top of page

United Nations Urges Global Cooperation to Combat Transnational Organized Crime

By: ATN News

UNHQ: In a recent address to the United Nations, Secretary-General António Guterres highlighted the pervasive and insidious nature of transnational organized crime, emphasizing its severe threats to peace, security, and sustainable development. Guterres underscored that this criminal activity, which operates across borders and in various forms, results in weakened governance, corruption, lawlessness, and significant human and economic costs.

Guterres pointed out the alarming scale of the issue in Africa, where losses due to tax evasion, money laundering, and illicit financial flows surpass official development assistance. He stressed that amidst a world in crisis, illicit economies thrive, exacerbating conflicts and posing a considerable challenge to global stability.

The Secretary-General drew attention to the nexus between transnational organized crime and terrorism, expressing concern over opportunistic alliances forming between criminal groups and designated terrorist organizations. From the Sahel to Somalia, the illicit trade in fuel, drugs, arms, and natural resources provides operational resources to armed groups, perpetuating insecurity and conflict.
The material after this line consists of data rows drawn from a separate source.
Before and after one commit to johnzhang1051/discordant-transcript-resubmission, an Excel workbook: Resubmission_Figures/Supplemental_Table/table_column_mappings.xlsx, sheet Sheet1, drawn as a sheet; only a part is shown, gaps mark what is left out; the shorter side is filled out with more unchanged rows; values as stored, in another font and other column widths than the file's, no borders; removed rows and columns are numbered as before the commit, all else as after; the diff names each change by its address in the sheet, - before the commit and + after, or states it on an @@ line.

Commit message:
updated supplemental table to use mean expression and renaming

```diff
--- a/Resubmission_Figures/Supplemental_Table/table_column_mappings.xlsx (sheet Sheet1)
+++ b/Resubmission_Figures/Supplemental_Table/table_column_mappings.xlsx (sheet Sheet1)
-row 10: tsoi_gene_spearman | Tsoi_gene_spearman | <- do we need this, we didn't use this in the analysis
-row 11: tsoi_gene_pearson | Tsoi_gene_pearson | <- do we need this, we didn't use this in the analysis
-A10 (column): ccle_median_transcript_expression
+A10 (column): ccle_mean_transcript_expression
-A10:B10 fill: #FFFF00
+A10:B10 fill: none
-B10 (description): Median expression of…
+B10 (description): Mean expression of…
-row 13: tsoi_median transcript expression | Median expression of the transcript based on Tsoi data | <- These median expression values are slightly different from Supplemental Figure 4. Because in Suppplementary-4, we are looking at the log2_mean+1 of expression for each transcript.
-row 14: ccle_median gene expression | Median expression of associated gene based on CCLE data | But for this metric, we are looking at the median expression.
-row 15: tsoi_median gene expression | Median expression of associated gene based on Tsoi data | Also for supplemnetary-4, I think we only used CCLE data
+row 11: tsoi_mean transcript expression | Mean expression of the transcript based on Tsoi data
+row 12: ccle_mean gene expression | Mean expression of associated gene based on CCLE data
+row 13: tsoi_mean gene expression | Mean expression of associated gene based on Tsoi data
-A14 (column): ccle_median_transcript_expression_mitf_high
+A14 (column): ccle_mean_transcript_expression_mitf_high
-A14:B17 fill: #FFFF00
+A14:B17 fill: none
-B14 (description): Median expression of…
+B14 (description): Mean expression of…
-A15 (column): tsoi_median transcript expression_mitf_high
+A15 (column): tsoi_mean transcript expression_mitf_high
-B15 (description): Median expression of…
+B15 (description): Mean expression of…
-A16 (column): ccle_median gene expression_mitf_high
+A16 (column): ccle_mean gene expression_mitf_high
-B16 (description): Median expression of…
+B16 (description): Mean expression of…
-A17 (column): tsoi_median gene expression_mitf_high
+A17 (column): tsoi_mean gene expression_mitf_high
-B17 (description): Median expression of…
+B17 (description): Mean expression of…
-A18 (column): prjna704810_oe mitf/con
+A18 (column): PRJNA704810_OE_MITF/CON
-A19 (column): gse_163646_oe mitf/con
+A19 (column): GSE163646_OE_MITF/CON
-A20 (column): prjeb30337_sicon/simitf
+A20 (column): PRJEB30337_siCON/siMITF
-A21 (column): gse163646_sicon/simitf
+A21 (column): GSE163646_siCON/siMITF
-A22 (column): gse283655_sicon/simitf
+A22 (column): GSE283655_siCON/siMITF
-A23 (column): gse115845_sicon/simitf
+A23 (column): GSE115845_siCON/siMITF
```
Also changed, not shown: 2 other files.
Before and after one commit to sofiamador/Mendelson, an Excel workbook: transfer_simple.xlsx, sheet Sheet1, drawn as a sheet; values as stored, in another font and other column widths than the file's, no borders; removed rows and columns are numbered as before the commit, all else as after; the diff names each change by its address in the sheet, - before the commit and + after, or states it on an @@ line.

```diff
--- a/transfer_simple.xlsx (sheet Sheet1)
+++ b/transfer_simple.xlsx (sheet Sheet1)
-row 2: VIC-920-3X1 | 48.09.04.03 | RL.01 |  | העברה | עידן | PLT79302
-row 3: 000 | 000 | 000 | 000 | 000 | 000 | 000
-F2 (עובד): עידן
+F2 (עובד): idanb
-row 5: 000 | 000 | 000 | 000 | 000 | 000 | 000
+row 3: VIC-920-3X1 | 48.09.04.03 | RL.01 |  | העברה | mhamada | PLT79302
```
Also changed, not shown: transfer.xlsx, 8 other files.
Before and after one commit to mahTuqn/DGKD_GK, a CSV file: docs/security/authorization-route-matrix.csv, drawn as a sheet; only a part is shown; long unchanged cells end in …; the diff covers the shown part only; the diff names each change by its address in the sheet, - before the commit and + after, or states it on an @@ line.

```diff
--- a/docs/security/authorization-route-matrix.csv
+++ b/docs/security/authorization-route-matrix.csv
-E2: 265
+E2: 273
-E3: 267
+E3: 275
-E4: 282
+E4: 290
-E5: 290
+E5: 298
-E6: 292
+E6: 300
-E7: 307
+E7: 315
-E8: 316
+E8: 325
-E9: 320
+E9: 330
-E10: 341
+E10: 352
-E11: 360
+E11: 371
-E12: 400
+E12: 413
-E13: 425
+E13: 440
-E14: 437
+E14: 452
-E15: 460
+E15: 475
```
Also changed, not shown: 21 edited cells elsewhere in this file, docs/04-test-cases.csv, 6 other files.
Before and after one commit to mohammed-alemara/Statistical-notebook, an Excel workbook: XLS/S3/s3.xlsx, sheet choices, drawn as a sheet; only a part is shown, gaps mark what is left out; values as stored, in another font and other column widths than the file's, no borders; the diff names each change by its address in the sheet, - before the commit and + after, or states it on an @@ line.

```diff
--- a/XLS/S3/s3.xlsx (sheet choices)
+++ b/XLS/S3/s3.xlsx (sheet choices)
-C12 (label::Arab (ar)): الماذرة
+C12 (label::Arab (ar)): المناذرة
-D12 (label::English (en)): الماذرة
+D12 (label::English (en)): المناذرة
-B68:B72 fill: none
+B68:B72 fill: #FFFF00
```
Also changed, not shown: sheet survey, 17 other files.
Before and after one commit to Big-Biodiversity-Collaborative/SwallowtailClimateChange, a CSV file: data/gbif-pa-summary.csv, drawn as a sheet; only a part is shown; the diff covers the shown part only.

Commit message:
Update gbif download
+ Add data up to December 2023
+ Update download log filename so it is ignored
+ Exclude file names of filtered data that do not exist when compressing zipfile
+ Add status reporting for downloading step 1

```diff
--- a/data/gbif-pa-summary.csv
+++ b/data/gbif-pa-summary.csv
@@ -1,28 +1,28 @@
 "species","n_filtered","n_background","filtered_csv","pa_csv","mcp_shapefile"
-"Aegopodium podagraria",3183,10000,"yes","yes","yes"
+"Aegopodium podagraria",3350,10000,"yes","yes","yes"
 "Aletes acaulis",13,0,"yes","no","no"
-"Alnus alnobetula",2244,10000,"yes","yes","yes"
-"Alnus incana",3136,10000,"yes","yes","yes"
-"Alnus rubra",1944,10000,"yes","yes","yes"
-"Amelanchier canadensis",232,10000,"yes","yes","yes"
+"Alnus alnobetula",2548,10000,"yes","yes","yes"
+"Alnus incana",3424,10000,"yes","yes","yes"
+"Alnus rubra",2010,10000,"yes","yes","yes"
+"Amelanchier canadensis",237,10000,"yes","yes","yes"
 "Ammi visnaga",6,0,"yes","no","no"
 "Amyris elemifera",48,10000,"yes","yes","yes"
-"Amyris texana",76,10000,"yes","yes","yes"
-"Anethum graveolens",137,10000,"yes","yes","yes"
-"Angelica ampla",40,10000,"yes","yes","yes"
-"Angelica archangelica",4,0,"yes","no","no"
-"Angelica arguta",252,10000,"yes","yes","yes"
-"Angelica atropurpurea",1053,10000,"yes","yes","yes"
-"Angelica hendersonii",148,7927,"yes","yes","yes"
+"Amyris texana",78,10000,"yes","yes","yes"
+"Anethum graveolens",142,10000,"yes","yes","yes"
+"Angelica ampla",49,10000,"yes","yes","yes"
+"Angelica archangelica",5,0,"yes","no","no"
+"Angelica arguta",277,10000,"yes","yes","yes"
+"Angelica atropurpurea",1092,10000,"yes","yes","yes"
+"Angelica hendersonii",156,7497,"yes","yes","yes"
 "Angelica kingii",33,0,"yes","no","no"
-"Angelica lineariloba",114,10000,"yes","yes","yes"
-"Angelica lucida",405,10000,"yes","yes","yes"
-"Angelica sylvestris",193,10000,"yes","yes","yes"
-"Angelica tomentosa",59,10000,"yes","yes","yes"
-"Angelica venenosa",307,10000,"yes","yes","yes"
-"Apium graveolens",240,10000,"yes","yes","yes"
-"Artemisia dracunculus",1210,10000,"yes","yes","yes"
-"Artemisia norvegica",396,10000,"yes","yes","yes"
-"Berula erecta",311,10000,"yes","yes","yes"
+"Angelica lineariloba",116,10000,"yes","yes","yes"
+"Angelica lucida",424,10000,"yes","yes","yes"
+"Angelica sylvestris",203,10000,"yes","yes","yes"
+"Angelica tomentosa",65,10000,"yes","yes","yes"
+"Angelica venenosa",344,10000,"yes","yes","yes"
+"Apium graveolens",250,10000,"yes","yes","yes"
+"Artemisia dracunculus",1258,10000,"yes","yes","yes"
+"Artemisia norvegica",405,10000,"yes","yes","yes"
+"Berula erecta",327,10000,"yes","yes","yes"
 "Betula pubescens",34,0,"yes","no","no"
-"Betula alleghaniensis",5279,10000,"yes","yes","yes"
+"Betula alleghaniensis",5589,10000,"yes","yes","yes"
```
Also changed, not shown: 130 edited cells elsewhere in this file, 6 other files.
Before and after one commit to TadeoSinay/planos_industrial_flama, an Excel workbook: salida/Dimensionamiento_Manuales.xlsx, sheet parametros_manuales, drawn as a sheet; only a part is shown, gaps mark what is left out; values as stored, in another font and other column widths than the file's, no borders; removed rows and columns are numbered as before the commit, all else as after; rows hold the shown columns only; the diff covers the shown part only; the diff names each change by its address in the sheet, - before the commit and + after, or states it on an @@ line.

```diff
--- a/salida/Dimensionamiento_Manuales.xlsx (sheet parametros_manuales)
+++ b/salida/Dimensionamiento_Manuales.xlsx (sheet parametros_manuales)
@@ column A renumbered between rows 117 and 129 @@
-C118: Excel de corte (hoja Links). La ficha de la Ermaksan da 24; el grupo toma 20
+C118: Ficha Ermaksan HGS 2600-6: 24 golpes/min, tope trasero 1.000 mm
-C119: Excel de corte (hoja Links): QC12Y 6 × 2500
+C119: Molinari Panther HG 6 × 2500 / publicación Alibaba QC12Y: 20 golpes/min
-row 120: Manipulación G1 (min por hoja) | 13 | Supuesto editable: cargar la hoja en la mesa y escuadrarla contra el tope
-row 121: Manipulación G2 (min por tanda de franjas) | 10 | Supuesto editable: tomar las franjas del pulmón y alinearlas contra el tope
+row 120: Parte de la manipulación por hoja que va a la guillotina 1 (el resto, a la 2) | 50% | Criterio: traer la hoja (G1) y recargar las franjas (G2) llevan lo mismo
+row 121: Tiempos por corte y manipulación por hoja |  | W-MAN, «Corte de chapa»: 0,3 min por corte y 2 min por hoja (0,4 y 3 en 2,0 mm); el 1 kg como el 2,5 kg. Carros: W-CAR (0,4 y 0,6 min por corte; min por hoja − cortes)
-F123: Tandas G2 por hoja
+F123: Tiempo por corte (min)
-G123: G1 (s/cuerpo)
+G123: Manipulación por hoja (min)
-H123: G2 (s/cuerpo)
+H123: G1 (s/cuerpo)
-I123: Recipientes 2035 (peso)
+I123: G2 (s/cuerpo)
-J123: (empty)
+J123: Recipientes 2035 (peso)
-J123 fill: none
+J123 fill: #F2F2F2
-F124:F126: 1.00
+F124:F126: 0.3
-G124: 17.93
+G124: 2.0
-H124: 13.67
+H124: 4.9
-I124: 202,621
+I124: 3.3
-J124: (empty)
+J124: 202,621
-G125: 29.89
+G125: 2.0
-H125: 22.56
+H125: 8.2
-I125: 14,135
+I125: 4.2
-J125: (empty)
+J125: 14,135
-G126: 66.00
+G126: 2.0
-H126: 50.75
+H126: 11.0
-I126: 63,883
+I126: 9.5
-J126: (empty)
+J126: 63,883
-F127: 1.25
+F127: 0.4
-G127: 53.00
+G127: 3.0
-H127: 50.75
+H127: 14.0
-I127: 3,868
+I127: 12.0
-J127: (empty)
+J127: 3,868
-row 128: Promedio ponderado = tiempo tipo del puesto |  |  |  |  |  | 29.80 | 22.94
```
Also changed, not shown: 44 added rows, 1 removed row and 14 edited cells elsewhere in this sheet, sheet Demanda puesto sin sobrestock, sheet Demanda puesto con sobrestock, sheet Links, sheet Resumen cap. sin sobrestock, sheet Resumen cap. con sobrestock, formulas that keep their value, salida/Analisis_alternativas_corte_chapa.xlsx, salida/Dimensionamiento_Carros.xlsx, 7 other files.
Guterres urged enhanced multilateral cooperation, citing the United Nations Convention against Transnational Organized Crime as a blueprint for collective action. He called on all Member States to fully implement the convention and collaborate in investigating and prosecuting organized criminal groups. Additionally, he highlighted ongoing efforts through the United Nations Global Counter-Terrorism Coordination Compact and expressed hope for a new treaty on cybercrime to strengthen global cooperation.

Emphasizing the need to strengthen the rule of law, Guterres noted its foundational role in resolving conflicts peacefully. He urged a balanced approach, combining preventive and security measures, and emphasized the critical role of the United Nations Security Council in the collective fight against organized crime.

Ghada Fathi Waly, Executive Director of the United Nations Office on Drugs and Crime (UNODC), echoed the concerns, describing organized crime as a complex phenomenon with diverse driving factors. Waly emphasized the need for strategic, coordinated, and collective action against the multibillion-dollar industry that fuels violence and exploitation globally.

Waly highlighted findings from the UNODC Global Study on Homicide, revealing that organized criminal groups are responsible for almost a quarter of all homicides worldwide. She emphasized the intertwining of criminal markets with crises and armed conflicts, citing examples from Haiti, the Sahel, and Myanmar.

The Executive Director emphasized the decentralization and increased complexity of organized crime, facilitated by digital markets and currencies. She called for strengthened institutions, resilient communities, and enhanced international cooperation to confront illicit markets worth trillions of dollars. Waly urged support for improved data collection, integration of measures against organized crime in peace and security interventions, and the inclusion of organized crime prevention in sustainable development cooperation frameworks.

Melani Cammett, a professor at Harvard University, provided a comprehensive analysis of transnational organized crime, highlighting its diverse markets and actors. Cammett emphasized the geographical spread of organized crime, with Europe experiencing a significant increase and Asia hosting the highest aggregate presence of criminal organizations. She noted the intertwining of criminal activities with weaker governance and conflict-affected areas, resulting in regions effectively governed by criminal organizations.

Cammett underscored the transformative impact of technology on organized crime, citing examples of advanced weaponry, electronic money-transferring systems, and the explosion of cybercrime. She emphasized the consequences of organized crime on global health, well-being, and political systems, particularly in Latin America, where rising violence has become apparent.

Addressing the gendered aspect of organized crime, Cammett highlighted its disproportionate impact on women and girls. She stressed the direct and indirect ramifications for democracy, with criminal gangs viewing political engagement as a threat. Cammett called for effective responses that encompass both supply-side and demand-side approaches.

Victoria Nyanjura, Founder and General Director of Women in Action for Women, brought a personal perspective to the discussion, sharing her experience as a survivor of sexual violence perpetrated by the Lord's Resistance Army in Central Africa. Nyanjura emphasized that sexual violence, a core element of organized crime, goes beyond individual trauma, creating a community burden. She called for addressing root causes, dismantling structures that protect perpetrators, and providing support for survivors.

Nyanjura highlighted the importance of education, awareness, and community commitment in eradicating sexual violence. She stressed the need for survivors to be heard, believed, and included in decision-making processes. Nyanjura called for collective action to dismantle organized crime networks and eliminate sexual violence from communities, emphasizing the role of both governments and private organizations in supporting survivors.

In conclusion, the United Nations and experts underscored the urgent need for global cooperation to combat transnational organized crime, recognizing its multifaceted impact on peace, security, and development. The call for enhanced international collaboration, strengthened institutions, and a comprehensive approach reflects the shared commitment to addressing the complex challenges posed by organized criminal activities worldwide.


bottom of page